**TASK TO CARRY OUT:**
Everything in the listing below needs restating exactly, apart from the pictures.

**RECORDS FOR PROCESSING:**
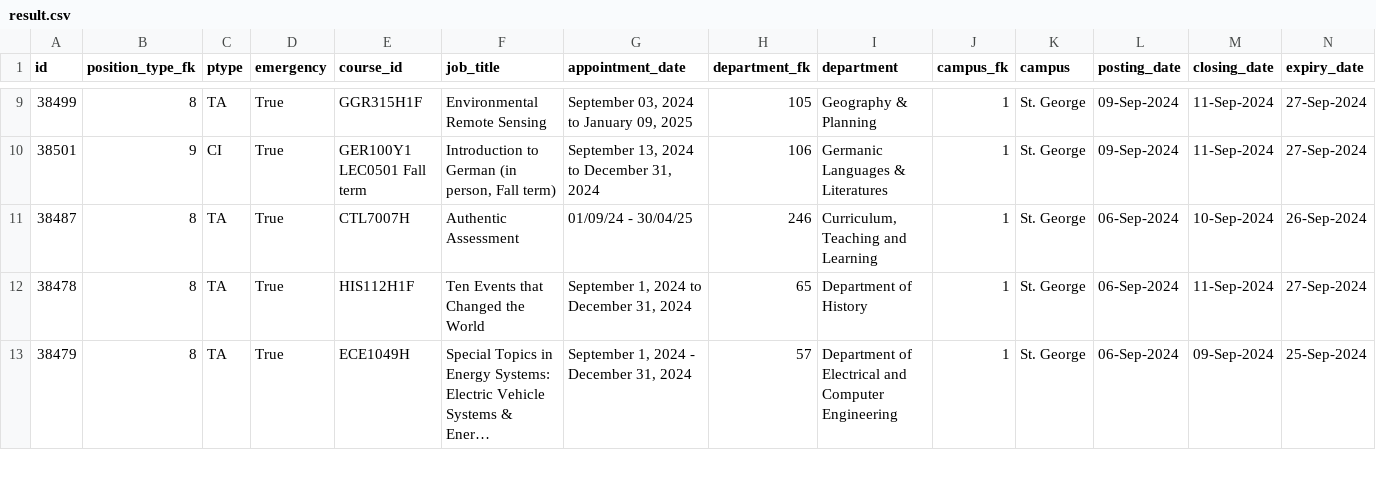
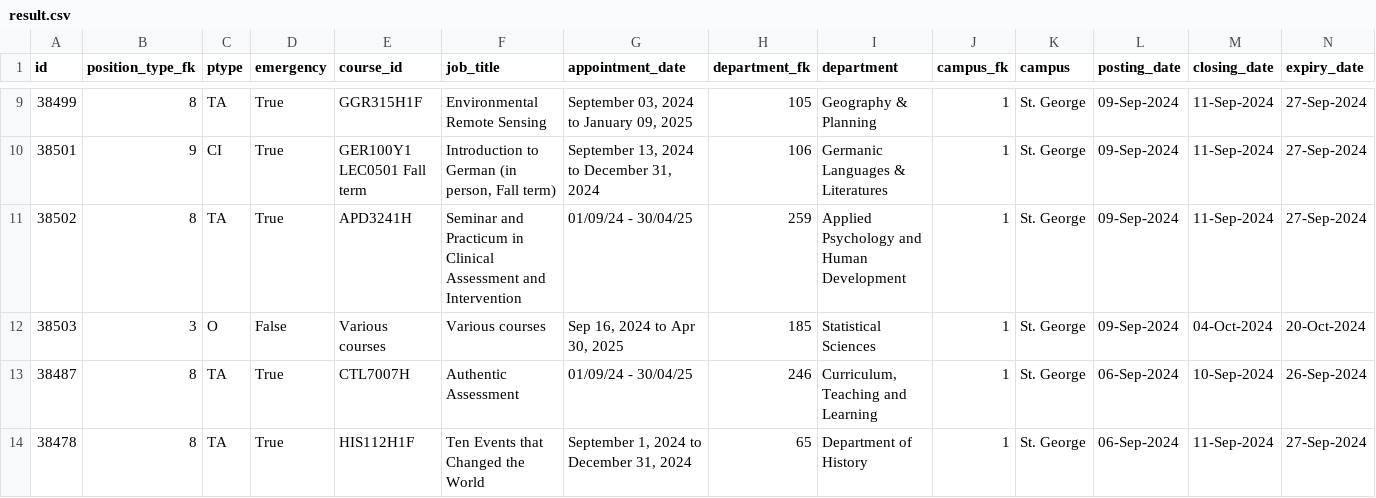
Before and after one commit to Nathan903/unit1.hrandequity.utoronto.ca, a CSV file: result.csv, drawn as a sheet; only a part is shown, gaps mark what is left out; the shorter side is filled out with more unchanged rows; long unchanged cells end in …; rows hold the shown columns only; the diff names each change by its address in the sheet, - before the commit and + after, or states it on an @@ line.

```diff
--- a/result.csv
+++ b/result.csv
+row 11: 38502 | 8 | TA | True | APD3241H | Seminar and Practicum in Clinical Assessment and Intervention | 01/09/24 - 30/04/25 | 259 | Applied Psychology and Human Development | 1 | St. George | 09-Sep-2024 | 11-Sep-2024 | 27-Sep-2024
+row 12: 38503 | 3 | O | False | Various courses | Various courses | Sep 16, 2024 to Apr 30, 2025 | 185 | Statistical Sciences | 1 | St. George | 09-Sep-2024 | 04-Oct-2024 | 20-Oct-2024
```
Also changed, not shown: 1 other file.
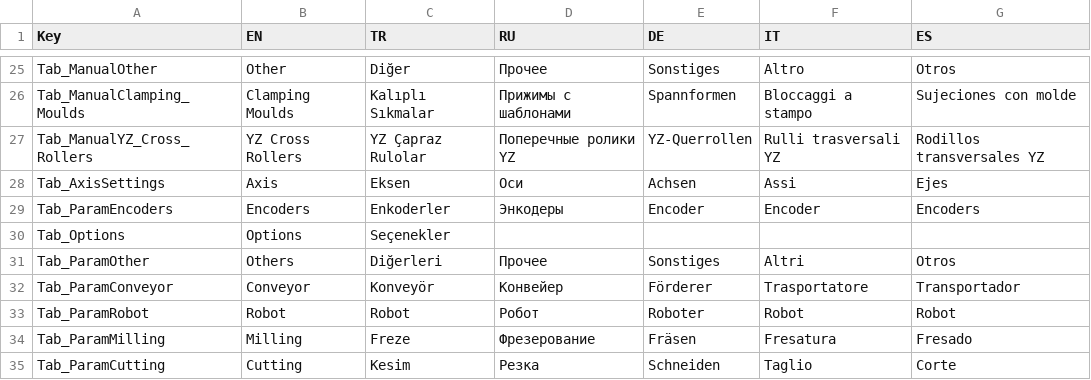
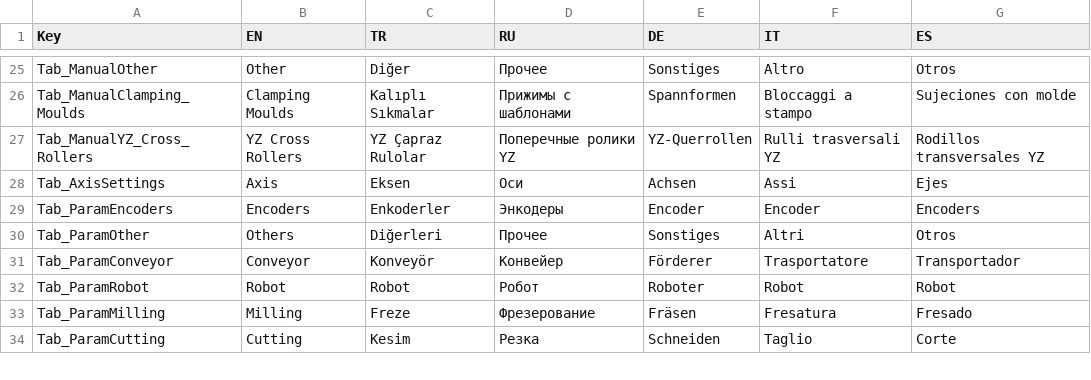
Before and after one commit to Sereftasan/HMI, a CSV file: Kaban.Machines.FA2010/Translations.csv, drawn as a sheet; only a part is shown, gaps mark what is left out; the diff names each change by its address in the sheet, - before the commit and + after, or states it on an @@ line.

```diff
--- a/Kaban.Machines.FA2010/Translations.csv
+++ b/Kaban.Machines.FA2010/Translations.csv
-row 30: Tab_Options | Options | Seçenekler
```
Also changed, not shown: KabanHMI/CommonTranslations.csv, 16 other files.
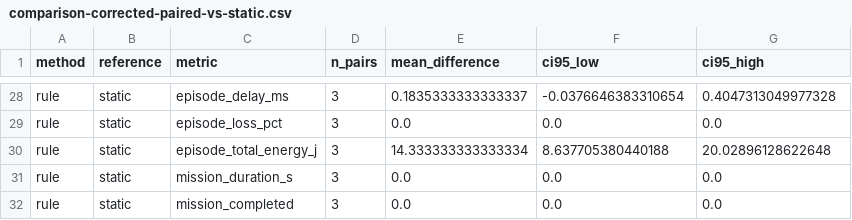
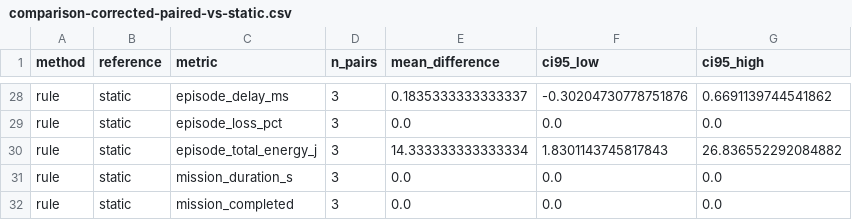
Before and after one commit to AwanthiJayasundara/ns-3-dev-nr-oran, a CSV file: results/uav-isac-drl/pilot-v2/comparison/comparison-corrected-paired-vs-static.csv, drawn as a sheet; only a part is shown, gaps mark what is left out; the diff covers the shown part only; the diff names each change by its address in the sheet, - before the commit and + after, or states it on an @@ line.

```diff
--- a/results/uav-isac-drl/pilot-v2/comparison/comparison-corrected-paired-vs-static.csv
+++ b/results/uav-isac-drl/pilot-v2/comparison/comparison-corrected-paired-vs-static.csv
-F28 (ci95_low): -0.0376646383310654
+F28 (ci95_low): -0.30204730778751876
-G28 (ci95_high): 0.4047313049977328
+G28 (ci95_high): 0.6691139744541862
-F30 (ci95_low): 8.637705380440188
+F30 (ci95_low): 1.8301143745817843
-G30 (ci95_high): 20.02896128622648
+G30 (ci95_high): 26.836552292084882
```
Also changed, not shown: 32 edited cells elsewhere in this file, results/uav-isac-drl/pilot-v2/comparison/comparison-corrected-summary.csv, 4 other files.
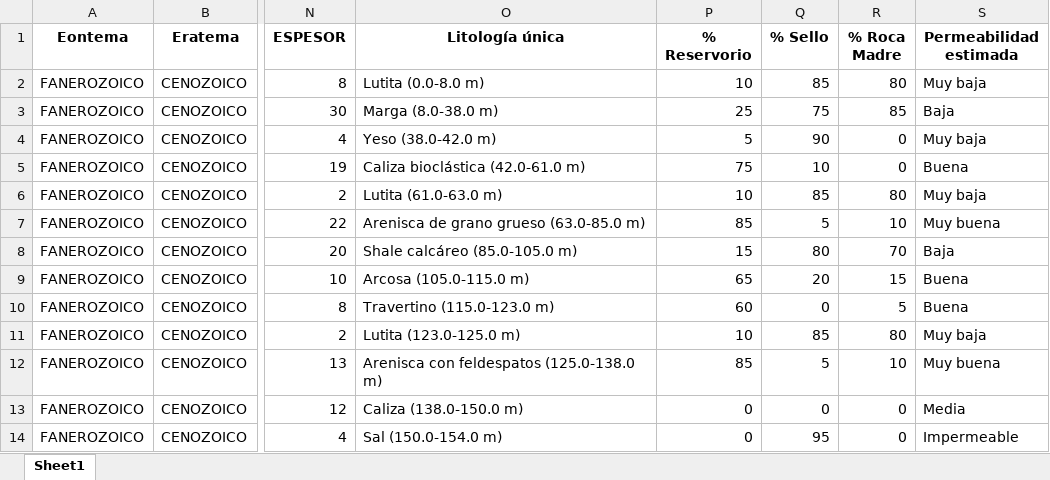
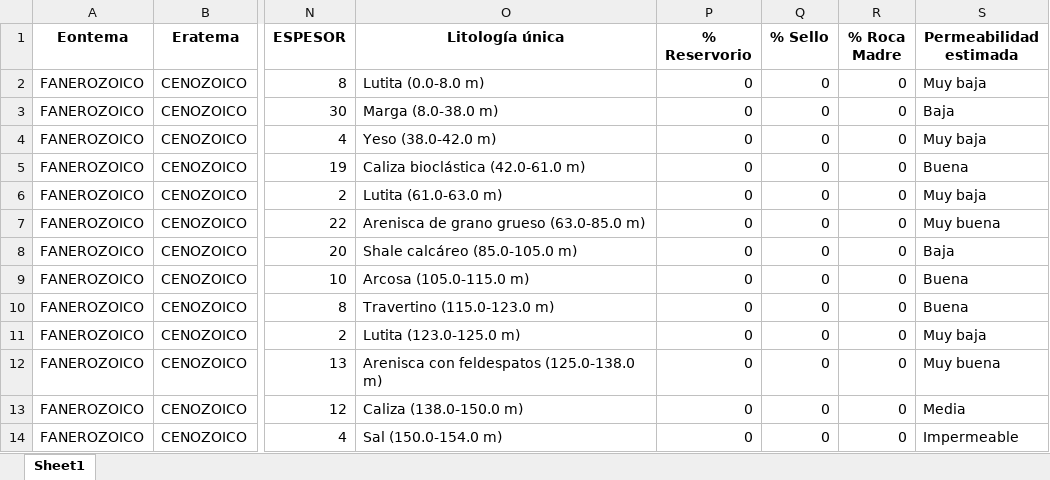
Before and after one commit to Marshall-72/Registro-Sedimentologico, an Excel workbook: CE_procesado.xlsx, sheet Sheet1, drawn as a sheet; only a part is shown, gaps mark what is left out; values as stored, in another font and other column widths than the file's, no borders; the diff covers the shown part only; the diff names each change by its address in the sheet, - before the commit and + after, or states it on an @@ line.

Commit message:
Add files via upload

```diff
--- a/CE_procesado.xlsx (sheet Sheet1)
+++ b/CE_procesado.xlsx (sheet Sheet1)
-P2 (% Reservorio): 10
+P2 (% Reservorio): 0
-Q2 (% Sello): 85
+Q2 (% Sello): 0
-R2 (% Roca Madre): 80
+R2 (% Roca Madre): 0
-P3 (% Reservorio): 25
+P3 (% Reservorio): 0
-Q3 (% Sello): 75
+Q3 (% Sello): 0
-R3 (% Roca Madre): 85
+R3 (% Roca Madre): 0
-P4 (% Reservorio): 5
+P4 (% Reservorio): 0
-Q4 (% Sello): 90
+Q4 (% Sello): 0
-P5 (% Reservorio): 75
+P5 (% Reservorio): 0
-Q5 (% Sello): 10
+Q5 (% Sello): 0
-P6 (% Reservorio): 10
+P6 (% Reservorio): 0
-Q6 (% Sello): 85
+Q6 (% Sello): 0
-R6 (% Roca Madre): 80
+R6 (% Roca Madre): 0
-P7 (% Reservorio): 85
+P7 (% Reservorio): 0
-Q7 (% Sello): 5
+Q7 (% Sello): 0
-R7 (% Roca Madre): 10
+R7 (% Roca Madre): 0
-P8 (% Reservorio): 15
+P8 (% Reservorio): 0
-Q8 (% Sello): 80
+Q8 (% Sello): 0
-R8 (% Roca Madre): 70
+R8 (% Roca Madre): 0
-P9 (% Reservorio): 65
+P9 (% Reservorio): 0
-Q9 (% Sello): 20
+Q9 (% Sello): 0
-R9 (% Roca Madre): 15
+R9 (% Roca Madre): 0
-P10 (% Reservorio): 60
+P10 (% Reservorio): 0
-R10 (% Roca Madre): 5
+R10 (% Roca Madre): 0
-P11 (% Reservorio): 10
+P11 (% Reservorio): 0
-Q11 (% Sello): 85
+Q11 (% Sello): 0
-R11 (% Roca Madre): 80
+R11 (% Roca Madre): 0
-P12 (% Reservorio): 85
+P12 (% Reservorio): 0
-Q12 (% Sello): 5
+Q12 (% Sello): 0
-R12 (% Roca Madre): 10
+R12 (% Roca Madre): 0
-Q14 (% Sello): 95
+Q14 (% Sello): 0
```
Also changed, not shown: 126 edited cells elsewhere in this sheet.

**OUTPUT:**
Before and after one commit to Nathan903/unit1.hrandequity.utoronto.ca, a CSV file: result.csv, drawn as a sheet; only a part is shown, gaps mark what is left out; the shorter side is filled out with more unchanged rows; long unchanged cells end in …; rows hold the shown columns only; the diff names each change by its address in the sheet, - before the commit and + after, or states it on an @@ line.

```diff
--- a/result.csv
+++ b/result.csv
+row 11: 38502 | 8 | TA | True | APD3241H | Seminar and Practicum in Clinical Assessment and Intervention | 01/09/24 - 30/04/25 | 259 | Applied Psychology and Human Development | 1 | St. George | 09-Sep-2024 | 11-Sep-2024 | 27-Sep-2024
+row 12: 38503 | 3 | O | False | Various courses | Various courses | Sep 16, 2024 to Apr 30, 2025 | 185 | Statistical Sciences | 1 | St. George | 09-Sep-2024 | 04-Oct-2024 | 20-Oct-2024
```
Also changed, not shown: 1 other file.
Before and after one commit to Sereftasan/HMI, a CSV file: Kaban.Machines.FA2010/Translations.csv, drawn as a sheet; only a part is shown, gaps mark what is left out; the diff names each change by its address in the sheet, - before the commit and + after, or states it on an @@ line.

```diff
--- a/Kaban.Machines.FA2010/Translations.csv
+++ b/Kaban.Machines.FA2010/Translations.csv
-row 30: Tab_Options | Options | Seçenekler
```
Also changed, not shown: KabanHMI/CommonTranslations.csv, 16 other files.
Before and after one commit to AwanthiJayasundara/ns-3-dev-nr-oran, a CSV file: results/uav-isac-drl/pilot-v2/comparison/comparison-corrected-paired-vs-static.csv, drawn as a sheet; only a part is shown, gaps mark what is left out; the diff covers the shown part only; the diff names each change by its address in the sheet, - before the commit and + after, or states it on an @@ line.

```diff
--- a/results/uav-isac-drl/pilot-v2/comparison/comparison-corrected-paired-vs-static.csv
+++ b/results/uav-isac-drl/pilot-v2/comparison/comparison-corrected-paired-vs-static.csv
-F28 (ci95_low): -0.0376646383310654
+F28 (ci95_low): -0.30204730778751876
-G28 (ci95_high): 0.4047313049977328
+G28 (ci95_high): 0.6691139744541862
-F30 (ci95_low): 8.637705380440188
+F30 (ci95_low): 1.8301143745817843
-G30 (ci95_high): 20.02896128622648
+G30 (ci95_high): 26.836552292084882
```
Also changed, not shown: 32 edited cells elsewhere in this file, results/uav-isac-drl/pilot-v2/comparison/comparison-corrected-summary.csv, 4 other files.
Before and after one commit to Marshall-72/Registro-Sedimentologico, an Excel workbook: CE_procesado.xlsx, sheet Sheet1, drawn as a sheet; only a part is shown, gaps mark what is left out; values as stored, in another font and other column widths than the file's, no borders; the diff covers the shown part only; the diff names each change by its address in the sheet, - before the commit and + after, or states it on an @@ line.

Commit message:
Add files via upload

```diff
--- a/CE_procesado.xlsx (sheet Sheet1)
+++ b/CE_procesado.xlsx (sheet Sheet1)
-P2 (% Reservorio): 10
+P2 (% Reservorio): 0
-Q2 (% Sello): 85
+Q2 (% Sello): 0
-R2 (% Roca Madre): 80
+R2 (% Roca Madre): 0
-P3 (% Reservorio): 25
+P3 (% Reservorio): 0
-Q3 (% Sello): 75
+Q3 (% Sello): 0
-R3 (% Roca Madre): 85
+R3 (% Roca Madre): 0
-P4 (% Reservorio): 5
+P4 (% Reservorio): 0
-Q4 (% Sello): 90
+Q4 (% Sello): 0
-P5 (% Reservorio): 75
+P5 (% Reservorio): 0
-Q5 (% Sello): 10
+Q5 (% Sello): 0
-P6 (% Reservorio): 10
+P6 (% Reservorio): 0
-Q6 (% Sello): 85
+Q6 (% Sello): 0
-R6 (% Roca Madre): 80
+R6 (% Roca Madre): 0
-P7 (% Reservorio): 85
+P7 (% Reservorio): 0
-Q7 (% Sello): 5
+Q7 (% Sello): 0
-R7 (% Roca Madre): 10
+R7 (% Roca Madre): 0
-P8 (% Reservorio): 15
+P8 (% Reservorio): 0
-Q8 (% Sello): 80
+Q8 (% Sello): 0
-R8 (% Roca Madre): 70
+R8 (% Roca Madre): 0
-P9 (% Reservorio): 65
+P9 (% Reservorio): 0
-Q9 (% Sello): 20
+Q9 (% Sello): 0
-R9 (% Roca Madre): 15
+R9 (% Roca Madre): 0
-P10 (% Reservorio): 60
+P10 (% Reservorio): 0
-R10 (% Roca Madre): 5
+R10 (% Roca Madre): 0
-P11 (% Reservorio): 10
+P11 (% Reservorio): 0
-Q11 (% Sello): 85
+Q11 (% Sello): 0
-R11 (% Roca Madre): 80
+R11 (% Roca Madre): 0
-P12 (% Reservorio): 85
+P12 (% Reservorio): 0
-Q12 (% Sello): 5
+Q12 (% Sello): 0
-R12 (% Roca Madre): 10
+R12 (% Roca Madre): 0
-Q14 (% Sello): 95
+Q14 (% Sello): 0
```
Also changed, not shown: 126 edited cells elsewhere in this sheet.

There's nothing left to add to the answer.